[Structured diff data]

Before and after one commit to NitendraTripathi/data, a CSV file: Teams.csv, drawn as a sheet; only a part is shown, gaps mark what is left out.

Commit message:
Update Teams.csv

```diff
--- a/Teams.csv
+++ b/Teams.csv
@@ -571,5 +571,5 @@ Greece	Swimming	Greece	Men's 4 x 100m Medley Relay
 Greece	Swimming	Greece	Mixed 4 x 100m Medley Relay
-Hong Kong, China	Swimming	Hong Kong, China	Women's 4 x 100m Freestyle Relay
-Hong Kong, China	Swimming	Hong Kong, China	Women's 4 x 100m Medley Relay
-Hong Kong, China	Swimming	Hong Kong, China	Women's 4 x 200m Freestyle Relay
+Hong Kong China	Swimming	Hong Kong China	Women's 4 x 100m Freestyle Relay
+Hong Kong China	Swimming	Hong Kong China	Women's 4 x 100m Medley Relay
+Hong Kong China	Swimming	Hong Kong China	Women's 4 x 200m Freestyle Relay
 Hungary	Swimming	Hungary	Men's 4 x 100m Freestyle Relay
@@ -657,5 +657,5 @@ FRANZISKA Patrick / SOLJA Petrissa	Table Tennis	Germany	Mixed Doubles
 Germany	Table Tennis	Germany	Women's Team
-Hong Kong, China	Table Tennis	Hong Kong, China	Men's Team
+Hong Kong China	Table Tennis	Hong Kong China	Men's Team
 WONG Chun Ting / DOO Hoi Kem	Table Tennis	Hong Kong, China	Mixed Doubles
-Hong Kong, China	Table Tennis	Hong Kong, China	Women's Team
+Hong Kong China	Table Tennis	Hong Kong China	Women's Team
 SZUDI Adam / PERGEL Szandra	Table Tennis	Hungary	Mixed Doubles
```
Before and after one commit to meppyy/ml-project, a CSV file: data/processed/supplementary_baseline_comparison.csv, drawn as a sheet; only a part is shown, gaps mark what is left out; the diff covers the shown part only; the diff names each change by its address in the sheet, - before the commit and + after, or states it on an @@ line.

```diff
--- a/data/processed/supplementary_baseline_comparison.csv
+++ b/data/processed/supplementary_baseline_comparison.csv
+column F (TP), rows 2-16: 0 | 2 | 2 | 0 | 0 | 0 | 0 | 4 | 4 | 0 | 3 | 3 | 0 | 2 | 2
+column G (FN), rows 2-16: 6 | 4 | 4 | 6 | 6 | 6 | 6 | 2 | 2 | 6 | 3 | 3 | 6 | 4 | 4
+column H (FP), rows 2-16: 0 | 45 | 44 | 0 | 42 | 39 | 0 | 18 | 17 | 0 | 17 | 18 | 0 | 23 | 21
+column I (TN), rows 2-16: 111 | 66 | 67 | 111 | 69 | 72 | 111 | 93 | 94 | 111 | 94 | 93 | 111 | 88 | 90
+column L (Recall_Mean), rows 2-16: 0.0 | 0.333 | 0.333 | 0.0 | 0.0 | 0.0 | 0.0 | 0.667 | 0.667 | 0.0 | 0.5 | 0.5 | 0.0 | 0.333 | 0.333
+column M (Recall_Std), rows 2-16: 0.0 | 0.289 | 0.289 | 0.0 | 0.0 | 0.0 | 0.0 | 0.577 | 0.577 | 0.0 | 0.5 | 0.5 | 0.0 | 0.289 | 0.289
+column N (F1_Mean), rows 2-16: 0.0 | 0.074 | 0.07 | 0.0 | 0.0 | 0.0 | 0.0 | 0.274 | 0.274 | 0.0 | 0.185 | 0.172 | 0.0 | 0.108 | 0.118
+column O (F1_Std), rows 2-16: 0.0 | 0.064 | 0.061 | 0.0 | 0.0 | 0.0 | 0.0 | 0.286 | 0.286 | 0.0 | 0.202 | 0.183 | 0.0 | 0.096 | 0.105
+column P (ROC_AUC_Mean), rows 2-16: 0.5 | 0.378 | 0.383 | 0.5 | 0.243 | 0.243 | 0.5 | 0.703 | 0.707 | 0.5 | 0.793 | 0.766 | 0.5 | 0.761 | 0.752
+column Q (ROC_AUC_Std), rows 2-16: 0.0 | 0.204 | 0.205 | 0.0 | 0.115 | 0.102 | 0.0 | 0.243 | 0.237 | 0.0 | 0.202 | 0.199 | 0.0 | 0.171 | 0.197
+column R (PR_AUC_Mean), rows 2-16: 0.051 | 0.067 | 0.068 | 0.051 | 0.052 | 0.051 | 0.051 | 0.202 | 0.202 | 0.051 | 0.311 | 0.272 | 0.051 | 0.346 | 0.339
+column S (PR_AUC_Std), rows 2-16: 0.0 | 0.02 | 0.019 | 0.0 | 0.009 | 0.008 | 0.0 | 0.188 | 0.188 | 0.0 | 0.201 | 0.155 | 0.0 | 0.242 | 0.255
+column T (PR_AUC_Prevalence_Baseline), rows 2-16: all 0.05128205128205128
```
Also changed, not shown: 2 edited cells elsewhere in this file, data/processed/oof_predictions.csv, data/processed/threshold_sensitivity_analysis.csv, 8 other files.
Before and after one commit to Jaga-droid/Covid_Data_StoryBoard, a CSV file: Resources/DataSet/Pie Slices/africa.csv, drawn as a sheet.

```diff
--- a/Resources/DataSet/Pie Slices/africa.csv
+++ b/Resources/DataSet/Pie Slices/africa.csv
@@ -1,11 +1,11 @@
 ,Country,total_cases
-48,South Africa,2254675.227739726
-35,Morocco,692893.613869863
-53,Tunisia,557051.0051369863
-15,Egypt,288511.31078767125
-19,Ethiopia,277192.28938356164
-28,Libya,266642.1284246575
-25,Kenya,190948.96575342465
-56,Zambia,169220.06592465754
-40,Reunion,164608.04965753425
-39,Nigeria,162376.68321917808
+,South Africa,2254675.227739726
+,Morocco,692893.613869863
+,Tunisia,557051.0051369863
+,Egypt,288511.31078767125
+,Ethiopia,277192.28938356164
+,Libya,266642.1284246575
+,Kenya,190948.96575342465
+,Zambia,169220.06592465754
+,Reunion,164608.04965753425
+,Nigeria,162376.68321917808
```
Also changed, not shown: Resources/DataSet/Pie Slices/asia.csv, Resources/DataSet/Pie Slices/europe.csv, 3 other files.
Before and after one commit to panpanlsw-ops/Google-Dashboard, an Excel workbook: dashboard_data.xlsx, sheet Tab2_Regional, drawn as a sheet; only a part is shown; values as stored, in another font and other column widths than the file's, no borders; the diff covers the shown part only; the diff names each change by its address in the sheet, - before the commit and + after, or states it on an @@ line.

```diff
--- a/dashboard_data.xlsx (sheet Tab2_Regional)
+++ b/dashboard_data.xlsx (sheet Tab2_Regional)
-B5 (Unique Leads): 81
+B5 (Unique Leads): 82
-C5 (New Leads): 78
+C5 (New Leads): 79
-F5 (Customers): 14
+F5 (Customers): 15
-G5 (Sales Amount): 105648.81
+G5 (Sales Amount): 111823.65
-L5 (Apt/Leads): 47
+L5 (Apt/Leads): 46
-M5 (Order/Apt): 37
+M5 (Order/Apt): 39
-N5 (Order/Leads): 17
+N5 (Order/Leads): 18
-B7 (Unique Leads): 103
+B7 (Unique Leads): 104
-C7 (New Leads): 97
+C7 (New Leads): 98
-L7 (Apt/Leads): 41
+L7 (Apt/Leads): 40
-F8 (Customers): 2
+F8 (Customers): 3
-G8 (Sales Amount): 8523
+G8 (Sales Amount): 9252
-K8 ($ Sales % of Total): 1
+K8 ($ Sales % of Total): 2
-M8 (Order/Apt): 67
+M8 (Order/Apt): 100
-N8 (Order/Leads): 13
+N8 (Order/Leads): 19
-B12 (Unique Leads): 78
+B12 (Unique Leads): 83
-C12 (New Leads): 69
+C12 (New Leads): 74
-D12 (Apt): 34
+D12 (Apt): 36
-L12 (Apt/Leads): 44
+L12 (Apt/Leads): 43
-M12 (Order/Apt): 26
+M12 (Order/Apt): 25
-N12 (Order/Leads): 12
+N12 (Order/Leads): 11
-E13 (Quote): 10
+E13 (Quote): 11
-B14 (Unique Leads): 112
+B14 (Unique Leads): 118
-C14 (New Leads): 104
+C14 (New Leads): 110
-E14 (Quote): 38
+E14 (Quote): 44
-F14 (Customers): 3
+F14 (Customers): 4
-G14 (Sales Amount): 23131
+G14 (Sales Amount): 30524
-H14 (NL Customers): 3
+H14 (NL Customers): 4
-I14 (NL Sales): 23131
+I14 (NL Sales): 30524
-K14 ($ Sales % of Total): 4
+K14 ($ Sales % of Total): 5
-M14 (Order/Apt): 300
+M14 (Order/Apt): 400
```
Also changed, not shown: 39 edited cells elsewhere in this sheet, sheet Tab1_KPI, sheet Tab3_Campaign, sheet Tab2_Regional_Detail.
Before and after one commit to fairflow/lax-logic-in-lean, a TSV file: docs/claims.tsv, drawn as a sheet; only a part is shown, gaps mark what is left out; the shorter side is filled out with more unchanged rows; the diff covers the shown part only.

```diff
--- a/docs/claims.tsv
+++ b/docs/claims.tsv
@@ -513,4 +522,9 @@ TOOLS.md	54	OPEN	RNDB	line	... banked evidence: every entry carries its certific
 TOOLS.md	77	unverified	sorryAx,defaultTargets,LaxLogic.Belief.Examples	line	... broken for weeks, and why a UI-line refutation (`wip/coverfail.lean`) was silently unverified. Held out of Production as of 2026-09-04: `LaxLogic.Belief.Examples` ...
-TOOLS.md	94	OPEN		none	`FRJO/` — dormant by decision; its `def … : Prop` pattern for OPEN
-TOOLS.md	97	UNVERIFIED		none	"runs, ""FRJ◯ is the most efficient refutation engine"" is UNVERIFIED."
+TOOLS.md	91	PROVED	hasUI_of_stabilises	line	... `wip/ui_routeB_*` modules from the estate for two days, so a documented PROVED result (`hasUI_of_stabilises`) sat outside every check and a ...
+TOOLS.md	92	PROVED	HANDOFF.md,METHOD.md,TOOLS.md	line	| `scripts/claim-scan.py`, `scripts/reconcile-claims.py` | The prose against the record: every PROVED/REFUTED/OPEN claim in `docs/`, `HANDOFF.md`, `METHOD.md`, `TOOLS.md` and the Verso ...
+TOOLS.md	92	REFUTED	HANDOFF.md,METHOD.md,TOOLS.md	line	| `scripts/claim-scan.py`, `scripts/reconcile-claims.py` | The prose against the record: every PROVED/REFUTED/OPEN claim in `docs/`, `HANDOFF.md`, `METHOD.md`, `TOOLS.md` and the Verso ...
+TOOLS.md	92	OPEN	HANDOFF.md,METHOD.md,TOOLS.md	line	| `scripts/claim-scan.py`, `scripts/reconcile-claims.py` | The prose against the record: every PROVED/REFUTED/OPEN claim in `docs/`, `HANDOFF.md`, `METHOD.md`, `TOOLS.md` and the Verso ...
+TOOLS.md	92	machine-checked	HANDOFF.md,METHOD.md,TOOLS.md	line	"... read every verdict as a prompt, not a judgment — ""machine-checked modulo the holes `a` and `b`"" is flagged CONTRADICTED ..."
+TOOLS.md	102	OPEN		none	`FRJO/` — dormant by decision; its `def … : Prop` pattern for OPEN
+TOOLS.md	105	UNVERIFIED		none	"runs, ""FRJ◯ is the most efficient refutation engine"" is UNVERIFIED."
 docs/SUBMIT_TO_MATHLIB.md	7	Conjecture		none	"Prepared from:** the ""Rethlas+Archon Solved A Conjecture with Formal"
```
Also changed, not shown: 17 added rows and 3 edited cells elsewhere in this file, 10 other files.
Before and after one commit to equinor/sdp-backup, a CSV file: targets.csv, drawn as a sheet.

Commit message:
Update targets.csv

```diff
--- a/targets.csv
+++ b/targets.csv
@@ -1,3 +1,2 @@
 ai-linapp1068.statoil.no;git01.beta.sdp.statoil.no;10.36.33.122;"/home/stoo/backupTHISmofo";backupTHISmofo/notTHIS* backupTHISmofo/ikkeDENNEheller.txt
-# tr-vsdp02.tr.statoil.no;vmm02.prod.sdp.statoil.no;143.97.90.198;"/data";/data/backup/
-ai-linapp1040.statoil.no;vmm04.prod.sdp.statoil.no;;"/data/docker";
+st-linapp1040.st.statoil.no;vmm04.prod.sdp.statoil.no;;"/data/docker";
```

__WORK INSTRUCTIONS__. Using the records given above, list every line that includes the word "docs".

__ANSWER TO THIS PROBLEM__.
Before and after one commit to fairflow/lax-logic-in-lean, a TSV file: docs/claims.tsv, drawn as a sheet; only a part is shown, gaps mark what is left out; the shorter side is filled out with more unchanged rows; the diff covers the shown part only.
--- a/docs/claims.tsv
+++ b/docs/claims.tsv
+TOOLS.md	92	PROVED	HANDOFF.md,METHOD.md,TOOLS.md	line	| `scripts/claim-scan.py`, `scripts/reconcile-claims.py` | The prose against the record: every PROVED/REFUTED/OPEN claim in `docs/`, `HANDOFF.md`, `METHOD.md`, `TOOLS.md` and the Verso ...
+TOOLS.md	92	REFUTED	HANDOFF.md,METHOD.md,TOOLS.md	line	| `scripts/claim-scan.py`, `scripts/reconcile-claims.py` | The prose against the record: every PROVED/REFUTED/OPEN claim in `docs/`, `HANDOFF.md`, `METHOD.md`, `TOOLS.md` and the Verso ...
+TOOLS.md	92	OPEN	HANDOFF.md,METHOD.md,TOOLS.md	line	| `scripts/claim-scan.py`, `scripts/reconcile-claims.py` | The prose against the record: every PROVED/REFUTED/OPEN claim in `docs/`, `HANDOFF.md`, `METHOD.md`, `TOOLS.md` and the Verso ...
 docs/SUBMIT_TO_MATHLIB.md	7	Conjecture		none	"Prepared from:** the ""Rethlas+Archon Solved A Conjecture with Formal"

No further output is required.